    Vote -1 Vote +1

  10. Lou Struble says:

    Dave,

    Any chance you’re going to do a post on which team’s fans had the most unrealistic projections from last year? I know it might be difficult because not all of the players received enough votes for projections, but it’d be interesting and I’d bet it’d generate a lot of discussion.

    Vote -1 Vote +1

  11. Al Swedgin says:

    It should be pointed out that the accuracy of the projections does not have all that much to do with success in the Forecasters Challenge. That is, I could create a set of projections in which every position player hits a minimum of 30 HRs and still win the Forecasters Challenge; what’s important is that the projections spit out good rankings. Put another way, to win the Forcasters Challenge (or to be valuable for anyone drafting the players) it’s less important that a person’s/system’s projections closely match each player’s actual output, and more important that each player’s projection is accurate relative to the other player projections within that set.

    Vote -1 Vote +1

    • Al Swedgin says:

      Let me add: what the above means is that if the Fan’s of a team “added value” to players in the same way across the board, then it should have no effect on the rankings of the players. Of course, they probably did not add value in the same way for each player, and certainly some teams/players were affected to a greater degree by “their fans” than others. This could upset the rankings.

      Vote -1 Vote +1

  12. tangotiger says:

    I love Jared’s explanation!

    Makes good sense. Who takes the time to forecast players other than their own team? Maybe those who spend alot of time forecasting in general? Who only has time to only forecast players on their own team? Maybe those who are very biased?

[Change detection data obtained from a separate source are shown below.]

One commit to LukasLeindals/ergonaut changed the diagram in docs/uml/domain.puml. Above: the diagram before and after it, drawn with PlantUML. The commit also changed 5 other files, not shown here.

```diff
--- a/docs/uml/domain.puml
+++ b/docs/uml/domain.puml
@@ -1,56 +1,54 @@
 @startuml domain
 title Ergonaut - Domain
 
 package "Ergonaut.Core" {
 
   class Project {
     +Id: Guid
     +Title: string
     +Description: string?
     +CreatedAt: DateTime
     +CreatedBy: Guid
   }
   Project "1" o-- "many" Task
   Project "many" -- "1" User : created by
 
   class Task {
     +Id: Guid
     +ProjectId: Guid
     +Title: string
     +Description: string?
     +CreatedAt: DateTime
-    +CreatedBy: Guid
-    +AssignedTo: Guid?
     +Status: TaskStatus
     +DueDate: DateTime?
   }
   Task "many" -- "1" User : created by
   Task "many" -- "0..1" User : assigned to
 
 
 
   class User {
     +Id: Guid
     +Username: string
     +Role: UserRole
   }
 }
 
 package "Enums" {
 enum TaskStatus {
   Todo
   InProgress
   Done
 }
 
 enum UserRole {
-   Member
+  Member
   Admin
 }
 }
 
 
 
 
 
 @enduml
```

    So, to respond to Jared, we need to break up the forecasts into three groups:
    1. Hometown fans who ALSO forecast players on other teams
    2. Hometown fans who DON’T forecast players on other teams
    3. Non-hometown fans

    I. LOVE. IT.

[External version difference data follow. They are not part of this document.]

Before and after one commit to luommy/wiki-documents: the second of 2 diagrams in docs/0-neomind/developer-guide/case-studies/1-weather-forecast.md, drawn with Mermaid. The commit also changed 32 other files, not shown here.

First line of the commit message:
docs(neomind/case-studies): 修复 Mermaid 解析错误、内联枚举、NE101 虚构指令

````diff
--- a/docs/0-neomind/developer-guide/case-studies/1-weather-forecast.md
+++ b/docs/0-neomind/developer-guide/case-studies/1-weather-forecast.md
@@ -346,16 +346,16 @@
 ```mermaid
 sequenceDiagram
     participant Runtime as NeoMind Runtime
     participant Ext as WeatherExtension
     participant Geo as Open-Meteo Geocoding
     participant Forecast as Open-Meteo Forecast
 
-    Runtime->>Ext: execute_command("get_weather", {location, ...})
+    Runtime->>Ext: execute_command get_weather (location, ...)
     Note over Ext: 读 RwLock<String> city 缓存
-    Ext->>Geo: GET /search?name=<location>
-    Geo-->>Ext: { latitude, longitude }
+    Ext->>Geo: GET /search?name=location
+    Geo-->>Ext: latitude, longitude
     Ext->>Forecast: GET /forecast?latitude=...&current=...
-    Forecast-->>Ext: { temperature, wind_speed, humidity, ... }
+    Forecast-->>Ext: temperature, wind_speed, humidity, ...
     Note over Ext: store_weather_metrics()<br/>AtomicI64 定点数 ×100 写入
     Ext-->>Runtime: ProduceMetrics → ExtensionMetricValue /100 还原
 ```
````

    Great job Jared, applying selection bias as you did. You guys are awesome.

    Vote -1 Vote +1

Leave a Reply

Your email address will not be published. Required fields are marked *

You may use these HTML tags and attributes: <a href="" title=""> <abbr title=""> <acronym title=""> <b> <blockquote cite=""> <cite> <code> <del datetime=""> <em> <i> <q cite=""> <strike> <strong>